I have to admit I have longed for a game that’s based on Starship Troopers, the original movie is one of my all time favourites, and it’s a movie that despite its flaws (of which there a few) is just damn enjoyable. The last game I recall playing based on this was way back in 2005, which was in fact a first person shooter. Terran Command’s offering today is a strategy game, and I can only ask – would you like to know more?
I hoped you would, so I shall continue… In the movies a lot of soldiers die and the whole premise is growing up purely to enlist in the military and kill as many bugs as possible. Afterall, the only good bug is a dead bug. However, in Starship Troopers: Terran Command you will rarely lose a soldier, especially in the very early hours of the campaign. It’s odd, and changing the difficulty doesn’t alter things that much, but around the mid-way point it starts to ramp up. That being said, it has a great system of getting your units back to full size, so if you do lose a few you can get some more dropped in, and this is good for pulling back a levelled up squad to reinforce them. Much like many RTS games, the longer your units are alive the stronger they are.
The rifleman squad is your most basic unit, in RTS games they are usually just cannon fodder until you can produce better ones, yet I found them useful throughout. Their range is decent and they have grenades, which means once the bugs are on you en masse, there’s no better way to blow them to pieces. In moments the game really captures the look and feel of the film where you’re faced off against hundreds of bugs at a time. This is especially apparent when defending a base as you sit on the walls as they attack and your riflemen, snipers or turrets will just spray bullets like no tomorrow. If you remember the scene from the movie, it’s this all over. I loved it.
The only downside to managing the squads is that it’s very much micro-managing, and at times you need to tell your snipers to shoot the ones further away, and it’s the same with the rocket troopers. It’s almost as if the AI can’t recognize which unit is which so it doesn’t target what’s most logical. e.g., the Rocket Trooper is better off targeting the plasma bugs than anything else. Pathfinding is also frustrating at times because they may take the longest route possible even when it’s not needed, meaning you have to manage smaller routes for the AI. It’s frustrating as it draws you away from the action when it happens. What’s important to bare in mind with the pathfinding is that whilst it can frustrate, it also makes you more self aware of your armies positioning. Starship Troopers: Terran Command encourages you to take higher or lower ground when required, and it does add to the strategy element.
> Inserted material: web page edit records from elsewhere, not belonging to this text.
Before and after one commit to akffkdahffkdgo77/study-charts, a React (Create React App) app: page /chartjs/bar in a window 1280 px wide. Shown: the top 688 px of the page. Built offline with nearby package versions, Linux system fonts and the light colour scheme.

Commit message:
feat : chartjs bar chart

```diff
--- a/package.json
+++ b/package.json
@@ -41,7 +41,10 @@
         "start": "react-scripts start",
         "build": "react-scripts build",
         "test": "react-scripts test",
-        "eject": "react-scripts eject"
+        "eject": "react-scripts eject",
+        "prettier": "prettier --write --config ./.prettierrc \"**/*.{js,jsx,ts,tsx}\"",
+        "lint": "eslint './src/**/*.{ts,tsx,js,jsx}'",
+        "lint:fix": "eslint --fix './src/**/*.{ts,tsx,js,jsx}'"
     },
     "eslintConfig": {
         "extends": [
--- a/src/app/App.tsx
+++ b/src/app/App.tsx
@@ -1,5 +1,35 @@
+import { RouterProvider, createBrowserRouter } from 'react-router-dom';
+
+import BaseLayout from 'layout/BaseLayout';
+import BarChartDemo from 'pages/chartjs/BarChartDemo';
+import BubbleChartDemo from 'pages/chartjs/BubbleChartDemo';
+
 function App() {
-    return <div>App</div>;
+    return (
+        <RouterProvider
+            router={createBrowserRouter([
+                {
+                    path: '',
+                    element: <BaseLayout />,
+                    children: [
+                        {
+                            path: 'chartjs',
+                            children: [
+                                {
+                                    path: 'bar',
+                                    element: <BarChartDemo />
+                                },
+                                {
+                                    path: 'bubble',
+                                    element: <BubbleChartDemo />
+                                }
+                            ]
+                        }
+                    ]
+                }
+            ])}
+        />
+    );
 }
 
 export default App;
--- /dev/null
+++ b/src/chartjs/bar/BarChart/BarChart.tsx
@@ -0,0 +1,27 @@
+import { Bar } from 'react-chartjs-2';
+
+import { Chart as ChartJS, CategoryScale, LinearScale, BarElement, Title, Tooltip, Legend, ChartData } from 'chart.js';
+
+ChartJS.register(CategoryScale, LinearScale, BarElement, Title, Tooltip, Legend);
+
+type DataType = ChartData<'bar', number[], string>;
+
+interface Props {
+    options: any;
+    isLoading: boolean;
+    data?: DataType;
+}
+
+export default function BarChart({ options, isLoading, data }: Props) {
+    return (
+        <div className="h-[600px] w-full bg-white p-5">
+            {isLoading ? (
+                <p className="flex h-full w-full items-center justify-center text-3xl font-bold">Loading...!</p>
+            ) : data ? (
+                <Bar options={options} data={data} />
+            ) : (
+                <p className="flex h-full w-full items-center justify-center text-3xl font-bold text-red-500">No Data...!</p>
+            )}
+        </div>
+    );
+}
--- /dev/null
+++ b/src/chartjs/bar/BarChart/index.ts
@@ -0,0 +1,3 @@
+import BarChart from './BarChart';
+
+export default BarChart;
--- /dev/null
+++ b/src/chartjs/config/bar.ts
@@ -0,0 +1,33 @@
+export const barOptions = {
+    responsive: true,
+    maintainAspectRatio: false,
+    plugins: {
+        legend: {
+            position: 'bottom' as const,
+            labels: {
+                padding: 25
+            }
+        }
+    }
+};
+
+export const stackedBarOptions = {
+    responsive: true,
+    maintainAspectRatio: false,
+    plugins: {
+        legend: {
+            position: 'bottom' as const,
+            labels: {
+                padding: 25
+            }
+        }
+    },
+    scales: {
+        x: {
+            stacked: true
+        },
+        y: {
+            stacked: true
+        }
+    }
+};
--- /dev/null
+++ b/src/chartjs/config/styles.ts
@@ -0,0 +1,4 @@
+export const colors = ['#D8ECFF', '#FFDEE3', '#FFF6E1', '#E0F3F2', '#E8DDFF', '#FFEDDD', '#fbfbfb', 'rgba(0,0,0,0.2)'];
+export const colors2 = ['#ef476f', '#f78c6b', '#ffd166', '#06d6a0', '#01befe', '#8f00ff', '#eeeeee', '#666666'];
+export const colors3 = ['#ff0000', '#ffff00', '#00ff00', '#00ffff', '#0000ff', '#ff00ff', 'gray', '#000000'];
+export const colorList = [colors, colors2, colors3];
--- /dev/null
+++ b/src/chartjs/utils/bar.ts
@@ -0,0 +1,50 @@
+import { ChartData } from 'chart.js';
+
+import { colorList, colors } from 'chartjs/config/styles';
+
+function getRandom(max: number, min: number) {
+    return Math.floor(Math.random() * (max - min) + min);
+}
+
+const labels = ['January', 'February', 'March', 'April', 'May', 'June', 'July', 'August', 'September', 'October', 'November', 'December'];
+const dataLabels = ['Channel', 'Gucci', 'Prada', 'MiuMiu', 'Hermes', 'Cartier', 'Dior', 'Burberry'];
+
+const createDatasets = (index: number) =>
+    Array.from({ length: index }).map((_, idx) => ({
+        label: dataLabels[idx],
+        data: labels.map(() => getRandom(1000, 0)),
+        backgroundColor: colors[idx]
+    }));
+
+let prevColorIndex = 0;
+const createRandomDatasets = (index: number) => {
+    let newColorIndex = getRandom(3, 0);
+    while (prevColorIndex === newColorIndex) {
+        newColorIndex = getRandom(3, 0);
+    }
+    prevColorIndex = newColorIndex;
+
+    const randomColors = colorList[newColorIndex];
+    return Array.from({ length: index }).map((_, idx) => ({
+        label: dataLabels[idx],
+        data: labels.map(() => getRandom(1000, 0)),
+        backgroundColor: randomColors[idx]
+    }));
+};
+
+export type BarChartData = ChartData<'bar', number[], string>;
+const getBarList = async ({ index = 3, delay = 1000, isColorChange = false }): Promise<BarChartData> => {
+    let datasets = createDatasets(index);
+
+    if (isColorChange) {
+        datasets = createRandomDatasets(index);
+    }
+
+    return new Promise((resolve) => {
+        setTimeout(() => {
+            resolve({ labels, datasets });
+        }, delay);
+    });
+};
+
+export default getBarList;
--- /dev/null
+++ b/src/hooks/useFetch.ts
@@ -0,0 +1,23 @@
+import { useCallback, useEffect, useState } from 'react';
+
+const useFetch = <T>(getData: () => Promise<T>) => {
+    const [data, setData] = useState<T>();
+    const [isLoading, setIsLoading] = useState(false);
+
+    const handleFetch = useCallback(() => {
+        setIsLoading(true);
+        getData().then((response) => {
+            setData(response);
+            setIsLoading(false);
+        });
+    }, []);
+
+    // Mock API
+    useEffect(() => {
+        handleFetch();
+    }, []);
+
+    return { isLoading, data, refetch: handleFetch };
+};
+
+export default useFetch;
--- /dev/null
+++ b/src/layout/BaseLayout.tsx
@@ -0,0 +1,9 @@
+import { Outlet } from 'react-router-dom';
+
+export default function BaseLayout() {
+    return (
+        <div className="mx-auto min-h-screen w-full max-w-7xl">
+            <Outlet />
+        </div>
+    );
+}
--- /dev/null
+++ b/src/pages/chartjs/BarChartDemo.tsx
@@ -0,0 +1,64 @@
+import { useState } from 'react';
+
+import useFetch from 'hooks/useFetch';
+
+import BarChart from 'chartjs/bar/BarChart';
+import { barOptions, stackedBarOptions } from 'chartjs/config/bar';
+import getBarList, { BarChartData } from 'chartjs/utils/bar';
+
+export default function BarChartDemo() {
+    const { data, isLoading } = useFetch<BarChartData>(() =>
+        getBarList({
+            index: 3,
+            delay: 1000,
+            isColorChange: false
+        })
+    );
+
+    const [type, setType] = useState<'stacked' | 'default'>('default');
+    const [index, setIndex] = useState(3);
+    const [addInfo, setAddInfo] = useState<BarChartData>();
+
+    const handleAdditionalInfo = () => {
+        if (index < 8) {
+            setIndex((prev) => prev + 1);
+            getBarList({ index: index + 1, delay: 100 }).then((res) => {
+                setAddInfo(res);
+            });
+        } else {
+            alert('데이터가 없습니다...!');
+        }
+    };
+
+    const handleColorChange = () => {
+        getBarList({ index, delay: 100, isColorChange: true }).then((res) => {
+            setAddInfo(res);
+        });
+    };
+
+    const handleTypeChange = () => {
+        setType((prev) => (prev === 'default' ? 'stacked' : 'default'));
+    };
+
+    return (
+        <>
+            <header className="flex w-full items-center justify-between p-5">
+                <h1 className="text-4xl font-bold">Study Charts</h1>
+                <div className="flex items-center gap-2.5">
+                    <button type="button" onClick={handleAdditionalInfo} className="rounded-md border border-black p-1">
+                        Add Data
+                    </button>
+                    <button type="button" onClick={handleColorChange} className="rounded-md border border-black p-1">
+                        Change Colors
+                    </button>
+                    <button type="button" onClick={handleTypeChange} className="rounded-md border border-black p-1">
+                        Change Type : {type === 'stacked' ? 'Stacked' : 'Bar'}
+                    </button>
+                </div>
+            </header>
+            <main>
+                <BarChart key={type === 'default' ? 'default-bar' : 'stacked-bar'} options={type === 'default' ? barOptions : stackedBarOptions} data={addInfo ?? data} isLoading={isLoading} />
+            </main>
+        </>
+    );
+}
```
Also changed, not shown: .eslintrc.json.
This can lead to some really interesting battles and on the off chance you get it wrong… well, the bug wins and it’s no more legs for you.
Terran Command draws quite well from the books and the films in both its gameplay and audio work, it’s nice to see it well adapted especially after the movie sequels made us want to root for the bugs! You can feel overwhelmed in the later parts of the campaign as it starts to ramp up, and it becomes more important to clear the bug holes to lower their reinforcements. What I feel is lacking from the game however is any form of replayability. This is purely single player and once it’s done it’s over. Many games are single player and I’m not saying it’s a bad thing – I love a single player only game – however, for this genre I’d expect multiplayer or at least the ability to play as the enemy. In this case though we only play as marines, and I’d have liked to play from the bugs side, or have the chance to defend with a friend. It has scope to do this and I hope in future updates it’s considered.
I don’t want to be too negative as there are a couple other good parts: one being the simplicity of the UI, and the other is the level design in the campaign. One of the early levels has you going through a building in preparation for an execution, and it was well structured and fun to play. Prior to the insertion you had to defend the base at certain points too, and it came across as well thought out with the feeling you could handle it in a few ways. For those who enjoyed the source material, the tone of the characters and overall feel of the game is very much like the original Starship Troopers, so fans will feel right at home with this and I’d recommend picking it up. That said, if you’re after Terran Command as an RTS fix to keep you going for weeks or months, then look away as this is too sparse of an overall package to deliver that.
A PC review copy of Starship Troopers: Terran Command was provided by The Aristocrats PR team, and the game is available now on Steam for around £25.